Lack of Democracy

Lack of democratic institutions is another cause of poverty in Algeria. The struggle for power between the progressive FLN and conservative Islamic Front prompted military intervention on a number of occasions. The country’s current 80-year old President Abdelaziz Bouteflika has been in office since 1999 by “winning” four successive elections. Although he is respected as an elderly statesman for taking the country out of the civil war and eliminating radical and militant jihadi groups, the government under his rule has grown increasingly intolerant of press and political opposition.

Cuts in Government Spending

Another cause of people’s discontent and poverty in Algeria is the recent decline in oil price. Because Algeria relies heavily on oil and hydrocarbons for a strong economy, the sharp decline in oil price has prompted the government to implement spending cuts and tax hikes. Such measures without “improved safety nets, a cash transfer system reaching the needy, a solid media campaign to ensure better public understanding during its implementation and a stronger statistical system that allows monitoring of households’ living conditions more frequently” will pose a risk for Algeria.

Nevertheless, the pleasant news is that poverty in Algeria has decreased by 20 percent in the past two decades.

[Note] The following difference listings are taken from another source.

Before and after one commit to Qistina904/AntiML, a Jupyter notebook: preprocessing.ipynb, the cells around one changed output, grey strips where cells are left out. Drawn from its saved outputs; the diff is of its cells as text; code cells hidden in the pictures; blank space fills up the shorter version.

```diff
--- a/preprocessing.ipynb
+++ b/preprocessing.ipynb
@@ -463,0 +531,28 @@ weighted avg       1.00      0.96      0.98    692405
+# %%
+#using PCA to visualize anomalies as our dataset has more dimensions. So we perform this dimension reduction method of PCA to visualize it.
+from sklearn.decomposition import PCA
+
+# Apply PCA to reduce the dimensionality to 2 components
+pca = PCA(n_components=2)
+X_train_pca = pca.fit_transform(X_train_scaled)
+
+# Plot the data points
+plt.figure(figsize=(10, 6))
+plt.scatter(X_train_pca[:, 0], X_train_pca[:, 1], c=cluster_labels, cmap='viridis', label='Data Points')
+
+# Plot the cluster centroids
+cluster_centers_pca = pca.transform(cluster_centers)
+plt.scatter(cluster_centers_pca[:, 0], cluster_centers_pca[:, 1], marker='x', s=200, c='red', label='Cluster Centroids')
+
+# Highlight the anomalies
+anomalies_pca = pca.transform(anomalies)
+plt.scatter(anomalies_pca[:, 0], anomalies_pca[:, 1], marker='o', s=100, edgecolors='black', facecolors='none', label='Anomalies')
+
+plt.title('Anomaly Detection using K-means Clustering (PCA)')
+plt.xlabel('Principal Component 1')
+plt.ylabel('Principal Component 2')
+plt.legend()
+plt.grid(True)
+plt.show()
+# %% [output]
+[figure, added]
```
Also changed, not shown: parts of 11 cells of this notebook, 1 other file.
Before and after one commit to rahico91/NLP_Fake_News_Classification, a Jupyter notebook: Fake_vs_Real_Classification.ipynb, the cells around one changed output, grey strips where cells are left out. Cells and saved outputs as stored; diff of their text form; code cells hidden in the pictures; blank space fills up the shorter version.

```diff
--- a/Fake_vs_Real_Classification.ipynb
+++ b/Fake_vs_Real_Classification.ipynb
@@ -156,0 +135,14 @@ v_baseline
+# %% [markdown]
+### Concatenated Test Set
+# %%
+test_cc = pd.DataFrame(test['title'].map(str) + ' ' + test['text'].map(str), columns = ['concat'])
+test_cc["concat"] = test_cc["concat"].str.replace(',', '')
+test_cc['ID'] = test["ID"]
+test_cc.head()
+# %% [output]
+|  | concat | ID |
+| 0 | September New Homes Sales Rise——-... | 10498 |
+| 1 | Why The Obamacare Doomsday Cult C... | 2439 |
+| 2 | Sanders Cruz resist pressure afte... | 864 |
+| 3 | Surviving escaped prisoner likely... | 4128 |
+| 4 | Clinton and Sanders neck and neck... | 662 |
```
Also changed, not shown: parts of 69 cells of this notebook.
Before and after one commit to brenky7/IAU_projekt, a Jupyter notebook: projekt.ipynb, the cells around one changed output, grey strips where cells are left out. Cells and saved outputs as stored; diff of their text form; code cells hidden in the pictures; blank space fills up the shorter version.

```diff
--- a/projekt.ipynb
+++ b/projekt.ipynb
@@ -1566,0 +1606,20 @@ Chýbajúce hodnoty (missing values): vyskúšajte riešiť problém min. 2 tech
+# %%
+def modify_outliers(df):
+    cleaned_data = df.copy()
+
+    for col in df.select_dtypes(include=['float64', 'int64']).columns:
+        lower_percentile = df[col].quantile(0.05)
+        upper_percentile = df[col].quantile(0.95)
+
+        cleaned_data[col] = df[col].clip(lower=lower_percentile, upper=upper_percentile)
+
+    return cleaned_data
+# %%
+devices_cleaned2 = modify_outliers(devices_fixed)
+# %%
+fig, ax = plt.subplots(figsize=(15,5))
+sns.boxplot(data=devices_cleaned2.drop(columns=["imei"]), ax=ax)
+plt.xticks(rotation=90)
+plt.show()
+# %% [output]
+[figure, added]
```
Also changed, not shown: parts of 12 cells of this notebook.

While this number is promising, it is still not enough development. There is a need for a shift toward a more diversified economy that will move the country to sustainable growth and more employment opportunities.

Aslam Kakar

Photo: Flickr

While some economies may be taking the first steps towards recovery, the repercussions of the global economic crisis are still being felt in the majority of countries. And one of the biggest casualties of the continued recession could be progress on the Millennium Development Goals (MDGs). Increased spending over the last few years led to rapid progress on many of the MDGs, however, a recent report entitled “Putting Progress at Risk” by Oxfam International shows that the majority of developing countries are now spending well below the amount required to continue with progress on the various social issues promoted by the MDGs.

While cuts necessitated by the global economic crisis have been made by developing countries – in such areas as agricultural spending, maintenance of water facilities, and wages for teachers and nurse – the problem is exacerbated by the effect the economic crisis has had on developed nations.

The report tracks the spending of 52 developing nations by using data from the Government Spending Watch database. The data shows that these countries have lost a combined $140 billion in revenues during the economic crisis. Unfortunately, at the same time as revenue generation in these countries is declining, international aid is also falling. As a result, countries are being forced to choose between increased borrowing and rising debt, and cutting funding to their own development programs. According to the Government Spending Watch database, only 20% of these countries are meeting targets for agricultural spending, and 40% are reaching the level the World Health Organization recommends for spending on health.

This combination of rising internal debt, and falling external aid, has many developing countries trapped and unable to generate enough revenue to support development, and yet needing that development to happen in order to promote future growth. Developed nations must hold to their initial pledges for aid, otherwise all the progress so far seen could slip away.

– David Wilson

Source: Caledonian Mercury, Oxfam